== Materials provided ==
○ ○ ○ ○ ○
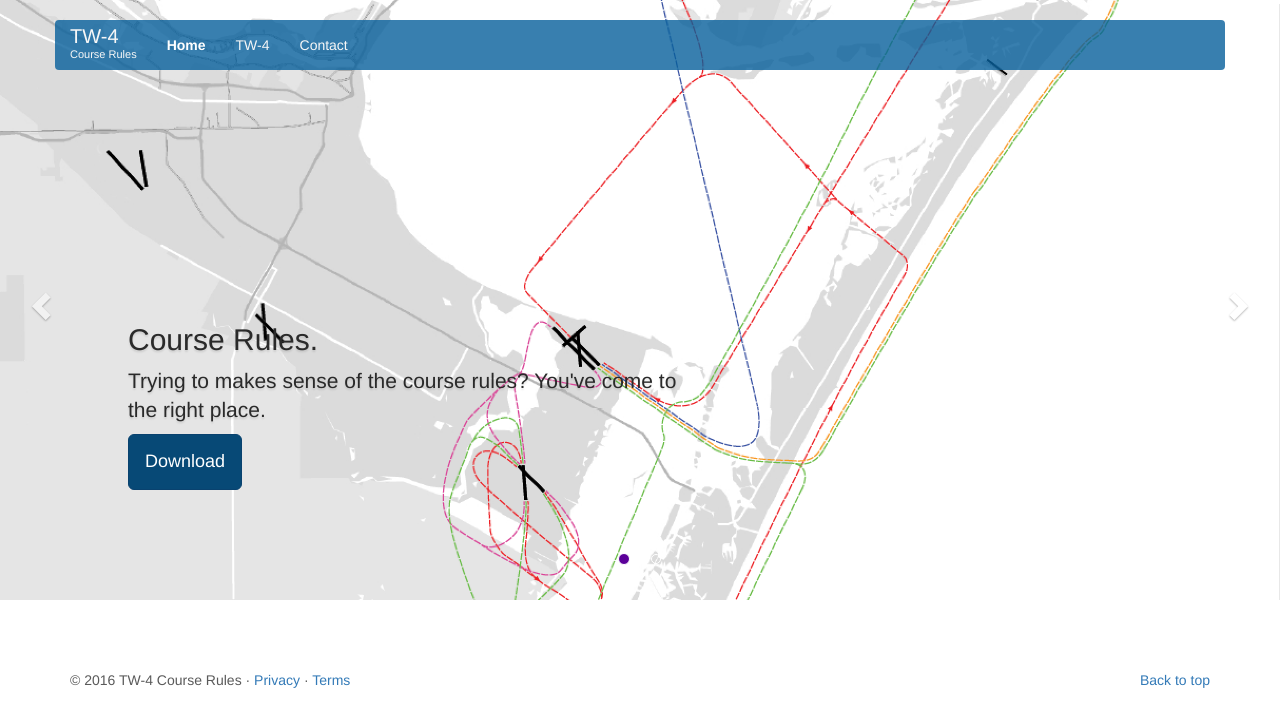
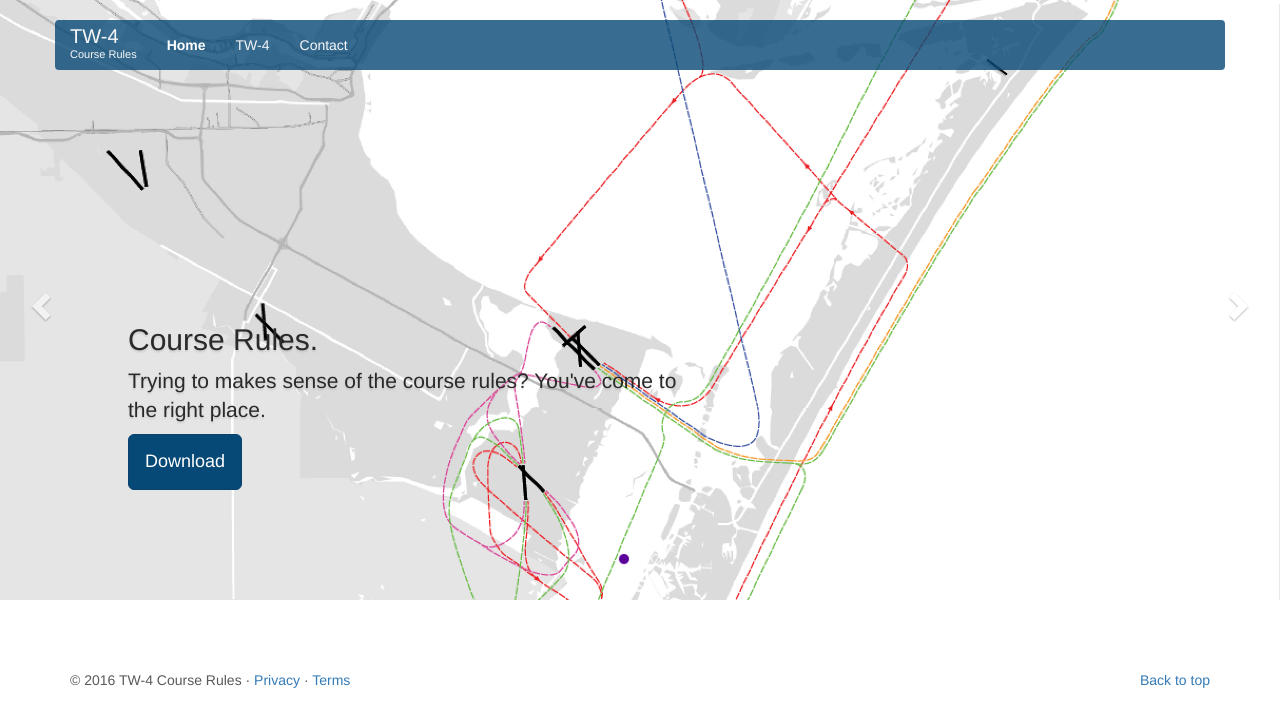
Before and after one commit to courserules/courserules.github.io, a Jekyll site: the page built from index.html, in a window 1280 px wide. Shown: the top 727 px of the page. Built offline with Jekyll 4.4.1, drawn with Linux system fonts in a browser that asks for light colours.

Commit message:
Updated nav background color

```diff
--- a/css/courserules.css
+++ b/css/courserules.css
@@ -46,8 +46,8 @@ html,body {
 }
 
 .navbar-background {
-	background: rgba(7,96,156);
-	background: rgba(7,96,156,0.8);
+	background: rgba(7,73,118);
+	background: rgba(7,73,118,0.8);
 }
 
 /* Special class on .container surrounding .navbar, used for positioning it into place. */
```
○ ○ ○ ○ ○
== What you will do ==
Your reply should consist of one number: how many lines above contain the word "navbar".

== Solution below ==
2